Scan the entries and copy each line where the word "left" is present.

> [Dataset content]:
▶

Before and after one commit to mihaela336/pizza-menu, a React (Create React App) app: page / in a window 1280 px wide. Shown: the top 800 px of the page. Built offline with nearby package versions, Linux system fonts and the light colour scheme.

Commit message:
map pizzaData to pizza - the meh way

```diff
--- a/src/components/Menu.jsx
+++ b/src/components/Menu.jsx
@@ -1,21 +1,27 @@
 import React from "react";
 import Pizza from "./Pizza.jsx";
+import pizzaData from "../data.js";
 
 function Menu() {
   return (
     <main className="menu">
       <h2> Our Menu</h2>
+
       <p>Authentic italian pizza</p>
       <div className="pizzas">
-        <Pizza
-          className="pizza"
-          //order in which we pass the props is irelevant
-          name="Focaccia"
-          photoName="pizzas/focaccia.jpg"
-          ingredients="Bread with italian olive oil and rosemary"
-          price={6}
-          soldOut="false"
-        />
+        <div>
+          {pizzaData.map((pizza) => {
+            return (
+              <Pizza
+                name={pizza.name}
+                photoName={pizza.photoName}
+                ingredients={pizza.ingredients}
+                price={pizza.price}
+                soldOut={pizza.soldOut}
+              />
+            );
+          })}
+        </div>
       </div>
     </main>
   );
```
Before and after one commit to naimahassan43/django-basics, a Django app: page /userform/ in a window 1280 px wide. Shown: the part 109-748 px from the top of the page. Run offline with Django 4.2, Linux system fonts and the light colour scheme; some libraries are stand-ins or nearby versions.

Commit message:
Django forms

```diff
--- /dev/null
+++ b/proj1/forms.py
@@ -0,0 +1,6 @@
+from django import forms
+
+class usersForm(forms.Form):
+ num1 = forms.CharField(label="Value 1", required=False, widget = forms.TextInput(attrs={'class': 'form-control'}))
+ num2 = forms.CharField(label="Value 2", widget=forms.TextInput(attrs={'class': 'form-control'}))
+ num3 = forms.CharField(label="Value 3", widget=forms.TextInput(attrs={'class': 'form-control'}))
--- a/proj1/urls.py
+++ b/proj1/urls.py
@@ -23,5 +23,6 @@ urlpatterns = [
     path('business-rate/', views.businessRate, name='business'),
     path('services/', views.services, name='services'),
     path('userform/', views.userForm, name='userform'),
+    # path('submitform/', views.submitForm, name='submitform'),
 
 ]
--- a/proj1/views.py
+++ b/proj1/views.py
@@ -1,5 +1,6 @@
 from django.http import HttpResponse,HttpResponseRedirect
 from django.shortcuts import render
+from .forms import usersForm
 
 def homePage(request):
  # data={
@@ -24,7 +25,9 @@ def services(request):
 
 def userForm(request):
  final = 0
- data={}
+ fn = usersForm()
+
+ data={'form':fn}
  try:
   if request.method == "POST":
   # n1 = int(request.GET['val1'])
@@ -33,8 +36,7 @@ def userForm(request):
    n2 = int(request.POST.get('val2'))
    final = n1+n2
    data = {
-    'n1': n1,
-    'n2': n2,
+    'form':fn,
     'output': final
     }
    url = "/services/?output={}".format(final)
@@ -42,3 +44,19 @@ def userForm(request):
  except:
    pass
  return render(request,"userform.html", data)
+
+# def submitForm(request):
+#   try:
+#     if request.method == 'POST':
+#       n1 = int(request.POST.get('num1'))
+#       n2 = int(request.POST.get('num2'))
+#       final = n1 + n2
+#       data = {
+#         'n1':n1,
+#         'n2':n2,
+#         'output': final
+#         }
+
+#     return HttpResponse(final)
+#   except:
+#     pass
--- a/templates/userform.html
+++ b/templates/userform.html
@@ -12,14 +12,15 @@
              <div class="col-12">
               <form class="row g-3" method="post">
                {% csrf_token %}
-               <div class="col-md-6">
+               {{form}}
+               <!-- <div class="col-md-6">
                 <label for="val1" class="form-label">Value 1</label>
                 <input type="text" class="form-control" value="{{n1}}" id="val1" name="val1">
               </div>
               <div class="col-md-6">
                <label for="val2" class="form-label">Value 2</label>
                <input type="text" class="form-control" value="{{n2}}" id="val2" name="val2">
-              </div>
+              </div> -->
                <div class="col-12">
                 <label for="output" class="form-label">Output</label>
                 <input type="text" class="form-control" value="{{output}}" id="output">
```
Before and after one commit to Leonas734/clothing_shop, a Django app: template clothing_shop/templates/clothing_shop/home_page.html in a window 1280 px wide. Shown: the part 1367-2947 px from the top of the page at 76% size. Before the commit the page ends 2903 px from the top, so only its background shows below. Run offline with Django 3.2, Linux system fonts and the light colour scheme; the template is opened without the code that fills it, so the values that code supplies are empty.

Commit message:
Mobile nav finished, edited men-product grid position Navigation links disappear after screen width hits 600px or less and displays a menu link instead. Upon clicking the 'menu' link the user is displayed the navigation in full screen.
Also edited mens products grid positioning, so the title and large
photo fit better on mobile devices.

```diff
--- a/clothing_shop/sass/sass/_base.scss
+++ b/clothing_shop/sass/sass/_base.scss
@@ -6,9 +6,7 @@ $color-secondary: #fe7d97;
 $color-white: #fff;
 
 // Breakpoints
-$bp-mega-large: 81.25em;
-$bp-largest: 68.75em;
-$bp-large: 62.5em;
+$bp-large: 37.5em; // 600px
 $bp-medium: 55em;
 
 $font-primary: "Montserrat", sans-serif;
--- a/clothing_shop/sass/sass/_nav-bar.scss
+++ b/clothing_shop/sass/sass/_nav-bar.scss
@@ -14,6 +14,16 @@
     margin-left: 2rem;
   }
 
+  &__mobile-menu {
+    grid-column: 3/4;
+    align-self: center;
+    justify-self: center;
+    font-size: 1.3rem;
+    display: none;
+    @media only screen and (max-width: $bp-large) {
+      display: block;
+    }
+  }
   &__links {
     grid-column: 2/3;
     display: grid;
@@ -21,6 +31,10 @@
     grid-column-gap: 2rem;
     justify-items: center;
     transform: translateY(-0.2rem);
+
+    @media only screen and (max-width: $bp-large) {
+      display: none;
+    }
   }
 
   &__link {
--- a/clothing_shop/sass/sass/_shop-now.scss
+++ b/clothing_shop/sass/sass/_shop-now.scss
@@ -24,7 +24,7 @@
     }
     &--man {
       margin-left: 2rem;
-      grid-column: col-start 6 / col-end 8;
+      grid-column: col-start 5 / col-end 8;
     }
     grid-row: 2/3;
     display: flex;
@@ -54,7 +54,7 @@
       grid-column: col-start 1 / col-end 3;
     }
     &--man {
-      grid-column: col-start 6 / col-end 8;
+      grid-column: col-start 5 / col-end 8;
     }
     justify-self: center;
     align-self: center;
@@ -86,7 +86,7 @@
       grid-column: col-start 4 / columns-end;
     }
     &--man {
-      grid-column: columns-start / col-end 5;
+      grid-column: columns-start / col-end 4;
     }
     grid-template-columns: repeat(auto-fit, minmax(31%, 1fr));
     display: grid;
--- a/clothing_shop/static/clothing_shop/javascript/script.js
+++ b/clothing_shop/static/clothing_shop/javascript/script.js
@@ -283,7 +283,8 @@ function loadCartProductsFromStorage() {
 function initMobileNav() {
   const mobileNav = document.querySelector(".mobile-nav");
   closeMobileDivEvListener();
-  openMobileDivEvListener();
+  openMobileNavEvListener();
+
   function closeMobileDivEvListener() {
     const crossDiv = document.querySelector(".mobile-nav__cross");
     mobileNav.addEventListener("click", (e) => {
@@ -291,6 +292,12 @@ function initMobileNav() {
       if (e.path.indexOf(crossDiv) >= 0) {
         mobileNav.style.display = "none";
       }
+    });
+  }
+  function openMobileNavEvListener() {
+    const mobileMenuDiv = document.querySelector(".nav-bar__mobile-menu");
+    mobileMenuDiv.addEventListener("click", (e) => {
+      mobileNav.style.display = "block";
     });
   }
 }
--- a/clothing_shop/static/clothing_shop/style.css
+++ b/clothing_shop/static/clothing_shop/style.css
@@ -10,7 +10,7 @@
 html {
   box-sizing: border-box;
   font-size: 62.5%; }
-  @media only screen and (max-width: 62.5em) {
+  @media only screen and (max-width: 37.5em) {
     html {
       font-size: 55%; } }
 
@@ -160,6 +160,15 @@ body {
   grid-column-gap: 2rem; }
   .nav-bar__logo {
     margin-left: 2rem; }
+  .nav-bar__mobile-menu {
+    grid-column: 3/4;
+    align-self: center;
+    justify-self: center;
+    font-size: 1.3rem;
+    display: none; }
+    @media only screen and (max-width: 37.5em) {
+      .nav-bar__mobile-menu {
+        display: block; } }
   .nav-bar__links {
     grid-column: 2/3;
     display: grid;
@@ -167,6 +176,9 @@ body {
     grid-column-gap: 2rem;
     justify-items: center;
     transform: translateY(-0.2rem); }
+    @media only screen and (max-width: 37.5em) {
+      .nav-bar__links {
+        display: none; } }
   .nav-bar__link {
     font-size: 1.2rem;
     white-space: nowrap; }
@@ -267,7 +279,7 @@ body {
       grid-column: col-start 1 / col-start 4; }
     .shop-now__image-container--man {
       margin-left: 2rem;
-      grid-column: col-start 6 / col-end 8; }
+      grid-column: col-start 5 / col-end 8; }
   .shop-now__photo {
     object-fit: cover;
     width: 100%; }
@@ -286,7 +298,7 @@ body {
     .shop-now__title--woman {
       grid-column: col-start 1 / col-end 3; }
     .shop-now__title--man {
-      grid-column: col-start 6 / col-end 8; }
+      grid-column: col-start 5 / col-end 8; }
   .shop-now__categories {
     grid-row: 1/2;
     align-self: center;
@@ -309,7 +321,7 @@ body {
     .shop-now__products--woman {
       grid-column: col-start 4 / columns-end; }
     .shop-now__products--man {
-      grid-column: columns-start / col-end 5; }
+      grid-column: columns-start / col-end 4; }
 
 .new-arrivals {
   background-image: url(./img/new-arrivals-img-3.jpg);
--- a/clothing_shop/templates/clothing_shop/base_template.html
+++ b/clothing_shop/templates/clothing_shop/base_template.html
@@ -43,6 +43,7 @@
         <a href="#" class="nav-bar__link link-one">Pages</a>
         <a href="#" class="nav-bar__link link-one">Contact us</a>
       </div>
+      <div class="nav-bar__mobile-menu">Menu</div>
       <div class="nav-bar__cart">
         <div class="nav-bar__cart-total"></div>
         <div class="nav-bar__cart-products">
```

◀

> [Exercise solution]:
     margin-left: 2rem;
       margin-left: 2rem;
     margin-left: 2rem; }
       margin-left: 2rem;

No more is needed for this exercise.